(Data supplied begins)

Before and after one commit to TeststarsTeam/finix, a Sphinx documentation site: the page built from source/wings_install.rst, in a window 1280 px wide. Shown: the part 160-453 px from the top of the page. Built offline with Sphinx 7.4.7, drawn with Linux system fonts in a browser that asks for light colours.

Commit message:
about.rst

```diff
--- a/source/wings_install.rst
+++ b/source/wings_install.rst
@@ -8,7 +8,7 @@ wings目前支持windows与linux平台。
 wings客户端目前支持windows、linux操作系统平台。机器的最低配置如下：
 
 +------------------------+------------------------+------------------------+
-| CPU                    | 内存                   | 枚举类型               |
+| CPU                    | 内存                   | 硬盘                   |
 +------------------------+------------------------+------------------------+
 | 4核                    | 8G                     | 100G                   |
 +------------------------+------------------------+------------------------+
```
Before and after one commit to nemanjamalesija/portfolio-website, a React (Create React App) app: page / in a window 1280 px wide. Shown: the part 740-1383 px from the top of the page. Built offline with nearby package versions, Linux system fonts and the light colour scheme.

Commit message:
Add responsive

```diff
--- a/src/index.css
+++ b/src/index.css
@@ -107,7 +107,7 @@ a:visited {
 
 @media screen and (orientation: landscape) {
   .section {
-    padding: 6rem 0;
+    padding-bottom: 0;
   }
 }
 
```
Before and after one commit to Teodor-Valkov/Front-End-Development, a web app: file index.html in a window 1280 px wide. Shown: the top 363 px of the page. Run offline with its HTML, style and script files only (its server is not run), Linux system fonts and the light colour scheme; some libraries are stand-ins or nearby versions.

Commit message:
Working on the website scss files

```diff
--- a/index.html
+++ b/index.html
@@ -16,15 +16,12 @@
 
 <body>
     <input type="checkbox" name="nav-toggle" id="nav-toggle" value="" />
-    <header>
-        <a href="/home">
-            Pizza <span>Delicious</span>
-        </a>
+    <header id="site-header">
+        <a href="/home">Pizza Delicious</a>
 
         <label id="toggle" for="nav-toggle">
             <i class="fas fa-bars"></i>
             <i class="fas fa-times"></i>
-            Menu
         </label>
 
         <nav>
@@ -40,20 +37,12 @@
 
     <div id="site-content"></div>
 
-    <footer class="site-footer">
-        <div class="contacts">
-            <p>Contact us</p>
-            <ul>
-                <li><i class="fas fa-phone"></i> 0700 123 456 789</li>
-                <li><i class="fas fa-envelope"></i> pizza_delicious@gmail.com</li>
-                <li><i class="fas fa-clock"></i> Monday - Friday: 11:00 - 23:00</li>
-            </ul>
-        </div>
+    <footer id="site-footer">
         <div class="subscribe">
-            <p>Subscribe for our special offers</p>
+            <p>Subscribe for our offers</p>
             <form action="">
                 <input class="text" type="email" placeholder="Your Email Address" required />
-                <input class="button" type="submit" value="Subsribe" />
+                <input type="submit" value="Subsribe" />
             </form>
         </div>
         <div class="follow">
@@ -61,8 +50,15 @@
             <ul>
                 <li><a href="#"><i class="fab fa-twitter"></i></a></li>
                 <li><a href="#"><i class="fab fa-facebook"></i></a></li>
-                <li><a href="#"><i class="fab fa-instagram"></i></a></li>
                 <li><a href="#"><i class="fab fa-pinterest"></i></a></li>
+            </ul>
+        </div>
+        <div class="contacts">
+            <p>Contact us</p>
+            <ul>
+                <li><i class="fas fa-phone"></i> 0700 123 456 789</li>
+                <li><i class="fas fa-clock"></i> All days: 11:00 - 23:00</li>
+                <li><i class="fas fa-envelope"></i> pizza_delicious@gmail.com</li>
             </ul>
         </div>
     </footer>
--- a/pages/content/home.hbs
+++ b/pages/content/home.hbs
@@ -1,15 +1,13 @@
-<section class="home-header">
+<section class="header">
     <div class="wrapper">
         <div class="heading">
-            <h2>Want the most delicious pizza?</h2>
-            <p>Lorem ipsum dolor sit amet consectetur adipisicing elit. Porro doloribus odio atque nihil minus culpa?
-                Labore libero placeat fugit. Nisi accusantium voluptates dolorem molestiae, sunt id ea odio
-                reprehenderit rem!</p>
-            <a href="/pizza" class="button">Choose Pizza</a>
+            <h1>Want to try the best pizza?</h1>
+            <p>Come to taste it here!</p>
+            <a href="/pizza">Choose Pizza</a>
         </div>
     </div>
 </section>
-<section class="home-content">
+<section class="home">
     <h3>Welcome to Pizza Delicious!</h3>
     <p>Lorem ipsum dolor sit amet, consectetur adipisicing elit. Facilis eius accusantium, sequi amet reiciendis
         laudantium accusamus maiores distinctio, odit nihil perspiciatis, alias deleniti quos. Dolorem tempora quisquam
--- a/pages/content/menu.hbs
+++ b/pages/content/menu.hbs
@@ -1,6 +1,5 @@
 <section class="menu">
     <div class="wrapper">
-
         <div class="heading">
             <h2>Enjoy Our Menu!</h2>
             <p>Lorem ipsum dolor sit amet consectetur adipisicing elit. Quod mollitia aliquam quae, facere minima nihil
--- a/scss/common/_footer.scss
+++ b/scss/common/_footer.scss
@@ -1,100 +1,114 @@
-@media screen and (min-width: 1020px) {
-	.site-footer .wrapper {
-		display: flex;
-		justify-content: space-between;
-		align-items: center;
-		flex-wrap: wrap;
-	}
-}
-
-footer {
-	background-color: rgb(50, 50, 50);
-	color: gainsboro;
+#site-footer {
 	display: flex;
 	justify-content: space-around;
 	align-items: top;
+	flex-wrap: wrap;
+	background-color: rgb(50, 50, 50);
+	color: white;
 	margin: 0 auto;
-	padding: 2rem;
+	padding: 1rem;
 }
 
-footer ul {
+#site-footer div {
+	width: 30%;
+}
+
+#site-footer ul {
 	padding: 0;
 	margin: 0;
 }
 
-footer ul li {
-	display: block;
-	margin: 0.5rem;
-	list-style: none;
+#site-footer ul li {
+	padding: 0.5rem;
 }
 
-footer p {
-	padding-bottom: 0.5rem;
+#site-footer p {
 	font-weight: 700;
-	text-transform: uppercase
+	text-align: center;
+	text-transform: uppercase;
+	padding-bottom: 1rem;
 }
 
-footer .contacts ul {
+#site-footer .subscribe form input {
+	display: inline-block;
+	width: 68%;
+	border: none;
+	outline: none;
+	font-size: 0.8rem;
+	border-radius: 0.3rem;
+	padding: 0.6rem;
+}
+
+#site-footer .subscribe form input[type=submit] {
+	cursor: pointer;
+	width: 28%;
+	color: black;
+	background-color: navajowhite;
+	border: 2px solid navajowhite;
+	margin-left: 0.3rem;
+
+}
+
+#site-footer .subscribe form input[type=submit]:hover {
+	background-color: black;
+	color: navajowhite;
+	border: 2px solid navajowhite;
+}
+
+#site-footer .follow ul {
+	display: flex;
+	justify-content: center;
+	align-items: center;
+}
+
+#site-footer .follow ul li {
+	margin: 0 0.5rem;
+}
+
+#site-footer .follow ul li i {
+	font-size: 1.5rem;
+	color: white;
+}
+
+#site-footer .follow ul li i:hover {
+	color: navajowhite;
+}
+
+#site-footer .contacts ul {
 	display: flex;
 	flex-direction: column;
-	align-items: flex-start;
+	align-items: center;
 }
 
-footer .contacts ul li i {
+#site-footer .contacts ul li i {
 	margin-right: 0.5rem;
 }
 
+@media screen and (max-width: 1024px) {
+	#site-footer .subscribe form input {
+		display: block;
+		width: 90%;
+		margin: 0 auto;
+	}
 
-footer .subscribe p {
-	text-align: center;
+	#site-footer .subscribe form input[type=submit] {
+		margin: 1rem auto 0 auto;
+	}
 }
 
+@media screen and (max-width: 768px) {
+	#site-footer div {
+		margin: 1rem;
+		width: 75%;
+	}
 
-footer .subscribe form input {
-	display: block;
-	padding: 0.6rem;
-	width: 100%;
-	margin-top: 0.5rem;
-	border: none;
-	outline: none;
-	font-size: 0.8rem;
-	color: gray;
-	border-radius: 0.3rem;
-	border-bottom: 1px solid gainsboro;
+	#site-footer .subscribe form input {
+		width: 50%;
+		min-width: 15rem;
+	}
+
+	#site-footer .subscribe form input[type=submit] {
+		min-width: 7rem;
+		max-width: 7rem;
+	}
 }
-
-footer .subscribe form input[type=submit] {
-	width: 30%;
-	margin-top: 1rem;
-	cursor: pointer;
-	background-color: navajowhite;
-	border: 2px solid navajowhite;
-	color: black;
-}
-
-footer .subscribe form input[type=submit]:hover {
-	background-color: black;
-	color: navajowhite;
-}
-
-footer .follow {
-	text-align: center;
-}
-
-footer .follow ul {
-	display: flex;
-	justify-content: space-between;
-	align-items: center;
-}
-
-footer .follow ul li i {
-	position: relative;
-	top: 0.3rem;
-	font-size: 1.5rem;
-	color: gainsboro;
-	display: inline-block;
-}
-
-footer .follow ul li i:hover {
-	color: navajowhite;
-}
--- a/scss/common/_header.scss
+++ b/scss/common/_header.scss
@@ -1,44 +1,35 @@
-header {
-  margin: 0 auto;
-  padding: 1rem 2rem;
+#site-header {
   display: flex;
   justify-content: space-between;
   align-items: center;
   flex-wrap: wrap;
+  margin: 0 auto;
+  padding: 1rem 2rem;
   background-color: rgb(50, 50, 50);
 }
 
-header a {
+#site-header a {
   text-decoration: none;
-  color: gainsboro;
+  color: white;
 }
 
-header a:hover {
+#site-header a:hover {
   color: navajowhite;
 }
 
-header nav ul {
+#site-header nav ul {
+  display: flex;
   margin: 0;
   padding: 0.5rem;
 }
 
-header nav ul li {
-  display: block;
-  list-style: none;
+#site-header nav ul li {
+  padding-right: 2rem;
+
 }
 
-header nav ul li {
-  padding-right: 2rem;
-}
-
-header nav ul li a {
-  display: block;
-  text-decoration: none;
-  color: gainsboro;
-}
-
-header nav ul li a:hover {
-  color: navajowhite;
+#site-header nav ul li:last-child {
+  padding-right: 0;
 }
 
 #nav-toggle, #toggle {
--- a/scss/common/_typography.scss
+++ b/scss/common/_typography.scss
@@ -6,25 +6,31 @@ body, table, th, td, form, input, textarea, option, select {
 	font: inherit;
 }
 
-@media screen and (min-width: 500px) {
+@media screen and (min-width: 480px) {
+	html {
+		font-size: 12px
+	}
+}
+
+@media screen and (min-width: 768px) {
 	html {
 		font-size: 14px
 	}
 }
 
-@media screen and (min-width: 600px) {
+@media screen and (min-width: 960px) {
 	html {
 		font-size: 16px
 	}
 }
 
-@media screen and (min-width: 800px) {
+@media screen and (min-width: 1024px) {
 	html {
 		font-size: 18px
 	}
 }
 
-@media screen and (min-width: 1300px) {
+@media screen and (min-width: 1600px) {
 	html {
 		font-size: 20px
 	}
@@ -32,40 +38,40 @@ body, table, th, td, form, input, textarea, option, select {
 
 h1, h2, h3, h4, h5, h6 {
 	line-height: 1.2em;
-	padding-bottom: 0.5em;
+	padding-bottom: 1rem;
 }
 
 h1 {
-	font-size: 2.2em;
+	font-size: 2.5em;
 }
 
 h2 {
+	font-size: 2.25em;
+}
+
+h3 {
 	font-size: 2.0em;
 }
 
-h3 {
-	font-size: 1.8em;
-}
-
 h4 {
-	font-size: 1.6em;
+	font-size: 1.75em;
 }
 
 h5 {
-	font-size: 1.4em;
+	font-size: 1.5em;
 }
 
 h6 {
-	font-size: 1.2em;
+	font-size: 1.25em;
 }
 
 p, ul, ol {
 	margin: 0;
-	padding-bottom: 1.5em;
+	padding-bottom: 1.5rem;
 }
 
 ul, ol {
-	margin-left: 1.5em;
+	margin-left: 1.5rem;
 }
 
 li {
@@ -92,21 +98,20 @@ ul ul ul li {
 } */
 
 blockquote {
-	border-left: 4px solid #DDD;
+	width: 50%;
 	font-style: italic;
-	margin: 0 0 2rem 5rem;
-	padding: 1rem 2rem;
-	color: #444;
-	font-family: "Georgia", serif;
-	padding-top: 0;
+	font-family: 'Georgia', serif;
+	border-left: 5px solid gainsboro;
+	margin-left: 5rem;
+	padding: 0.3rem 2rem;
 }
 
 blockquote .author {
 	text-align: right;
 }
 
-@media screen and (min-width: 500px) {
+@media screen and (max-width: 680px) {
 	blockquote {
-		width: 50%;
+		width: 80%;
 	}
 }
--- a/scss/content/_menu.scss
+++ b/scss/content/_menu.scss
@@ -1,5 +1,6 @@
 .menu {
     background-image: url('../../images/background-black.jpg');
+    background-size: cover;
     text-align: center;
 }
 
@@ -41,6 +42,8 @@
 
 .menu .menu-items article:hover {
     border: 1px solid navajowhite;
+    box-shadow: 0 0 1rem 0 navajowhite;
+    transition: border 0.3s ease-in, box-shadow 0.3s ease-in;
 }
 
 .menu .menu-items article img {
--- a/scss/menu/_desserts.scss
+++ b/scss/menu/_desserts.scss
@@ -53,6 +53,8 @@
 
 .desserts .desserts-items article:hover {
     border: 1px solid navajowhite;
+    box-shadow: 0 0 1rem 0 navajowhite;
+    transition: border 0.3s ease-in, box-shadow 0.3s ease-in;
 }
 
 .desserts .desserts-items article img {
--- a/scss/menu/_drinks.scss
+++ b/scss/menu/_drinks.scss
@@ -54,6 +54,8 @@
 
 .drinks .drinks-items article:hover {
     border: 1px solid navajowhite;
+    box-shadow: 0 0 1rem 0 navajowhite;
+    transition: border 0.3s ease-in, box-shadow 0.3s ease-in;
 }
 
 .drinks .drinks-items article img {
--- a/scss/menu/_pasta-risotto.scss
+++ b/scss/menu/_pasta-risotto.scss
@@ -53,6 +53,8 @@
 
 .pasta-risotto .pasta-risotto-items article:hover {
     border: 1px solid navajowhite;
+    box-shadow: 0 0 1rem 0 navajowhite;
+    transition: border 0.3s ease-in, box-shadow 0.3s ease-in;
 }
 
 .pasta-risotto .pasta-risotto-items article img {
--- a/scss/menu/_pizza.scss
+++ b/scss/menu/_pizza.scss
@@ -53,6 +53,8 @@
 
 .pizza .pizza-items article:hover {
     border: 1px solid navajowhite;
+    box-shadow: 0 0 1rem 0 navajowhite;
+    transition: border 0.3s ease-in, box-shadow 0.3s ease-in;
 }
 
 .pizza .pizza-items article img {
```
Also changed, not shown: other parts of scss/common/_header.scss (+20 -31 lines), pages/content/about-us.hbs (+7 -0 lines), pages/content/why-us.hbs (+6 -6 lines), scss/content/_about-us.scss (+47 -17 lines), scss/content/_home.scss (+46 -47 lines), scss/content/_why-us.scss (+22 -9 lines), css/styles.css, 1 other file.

(Data supplied ends)

■ **Exercise objective**:
Using the material above, return each line in which the word "decoration" occurs.

■ **Answer to this task**:
   text-decoration: none;
-  text-decoration: none;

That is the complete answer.